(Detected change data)
------------------------

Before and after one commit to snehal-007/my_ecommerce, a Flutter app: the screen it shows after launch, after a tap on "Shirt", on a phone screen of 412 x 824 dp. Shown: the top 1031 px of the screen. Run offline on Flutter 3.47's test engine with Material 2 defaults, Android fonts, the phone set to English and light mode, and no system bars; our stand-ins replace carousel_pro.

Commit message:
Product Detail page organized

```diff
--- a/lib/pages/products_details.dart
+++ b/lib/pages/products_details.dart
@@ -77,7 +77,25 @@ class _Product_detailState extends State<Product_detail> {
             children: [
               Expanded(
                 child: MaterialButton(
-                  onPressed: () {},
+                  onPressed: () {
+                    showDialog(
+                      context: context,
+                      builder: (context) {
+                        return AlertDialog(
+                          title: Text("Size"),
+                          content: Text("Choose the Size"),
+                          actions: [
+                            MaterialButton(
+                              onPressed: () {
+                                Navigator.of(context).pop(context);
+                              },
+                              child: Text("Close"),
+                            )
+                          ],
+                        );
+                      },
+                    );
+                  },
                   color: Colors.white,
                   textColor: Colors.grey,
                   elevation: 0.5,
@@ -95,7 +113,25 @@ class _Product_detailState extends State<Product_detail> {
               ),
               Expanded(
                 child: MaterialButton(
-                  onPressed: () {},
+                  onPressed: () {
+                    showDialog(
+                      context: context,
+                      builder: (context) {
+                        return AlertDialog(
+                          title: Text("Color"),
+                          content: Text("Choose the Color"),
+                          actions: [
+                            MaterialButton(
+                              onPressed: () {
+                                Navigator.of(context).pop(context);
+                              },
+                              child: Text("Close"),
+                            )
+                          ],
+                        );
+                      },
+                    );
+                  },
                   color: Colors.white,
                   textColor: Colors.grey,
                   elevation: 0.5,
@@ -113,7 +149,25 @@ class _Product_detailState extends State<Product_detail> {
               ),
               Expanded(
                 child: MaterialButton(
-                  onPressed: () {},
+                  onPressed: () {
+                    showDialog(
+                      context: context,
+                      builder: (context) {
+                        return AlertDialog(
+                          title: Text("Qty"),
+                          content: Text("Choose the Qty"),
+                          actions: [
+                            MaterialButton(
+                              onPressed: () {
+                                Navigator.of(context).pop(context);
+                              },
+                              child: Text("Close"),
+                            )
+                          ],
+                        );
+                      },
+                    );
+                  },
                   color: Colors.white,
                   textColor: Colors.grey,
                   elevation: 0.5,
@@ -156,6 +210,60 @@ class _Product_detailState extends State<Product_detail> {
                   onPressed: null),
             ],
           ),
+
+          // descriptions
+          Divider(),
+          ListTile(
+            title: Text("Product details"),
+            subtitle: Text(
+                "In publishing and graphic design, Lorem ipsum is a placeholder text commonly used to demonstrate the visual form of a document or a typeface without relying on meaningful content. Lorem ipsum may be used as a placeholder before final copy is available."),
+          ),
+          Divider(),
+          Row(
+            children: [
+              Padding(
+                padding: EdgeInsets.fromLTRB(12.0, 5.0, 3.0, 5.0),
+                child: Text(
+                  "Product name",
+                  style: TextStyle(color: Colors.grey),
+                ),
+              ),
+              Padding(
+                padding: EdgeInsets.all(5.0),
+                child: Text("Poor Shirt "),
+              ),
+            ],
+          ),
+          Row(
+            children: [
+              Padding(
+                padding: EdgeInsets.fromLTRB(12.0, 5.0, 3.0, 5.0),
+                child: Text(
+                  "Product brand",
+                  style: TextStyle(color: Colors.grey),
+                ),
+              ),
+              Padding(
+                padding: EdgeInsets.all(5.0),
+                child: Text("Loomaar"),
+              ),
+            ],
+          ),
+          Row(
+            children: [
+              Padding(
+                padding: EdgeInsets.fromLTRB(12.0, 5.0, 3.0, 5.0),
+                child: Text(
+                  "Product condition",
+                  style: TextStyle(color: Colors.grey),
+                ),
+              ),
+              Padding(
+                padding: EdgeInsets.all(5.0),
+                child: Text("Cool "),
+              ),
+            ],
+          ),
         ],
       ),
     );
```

------------------------

What is required -
Which lines of the records above contain the word "dart"? Report each one.

Answer to the problem -
--- a/lib/pages/products_details.dart
+++ b/lib/pages/products_details.dart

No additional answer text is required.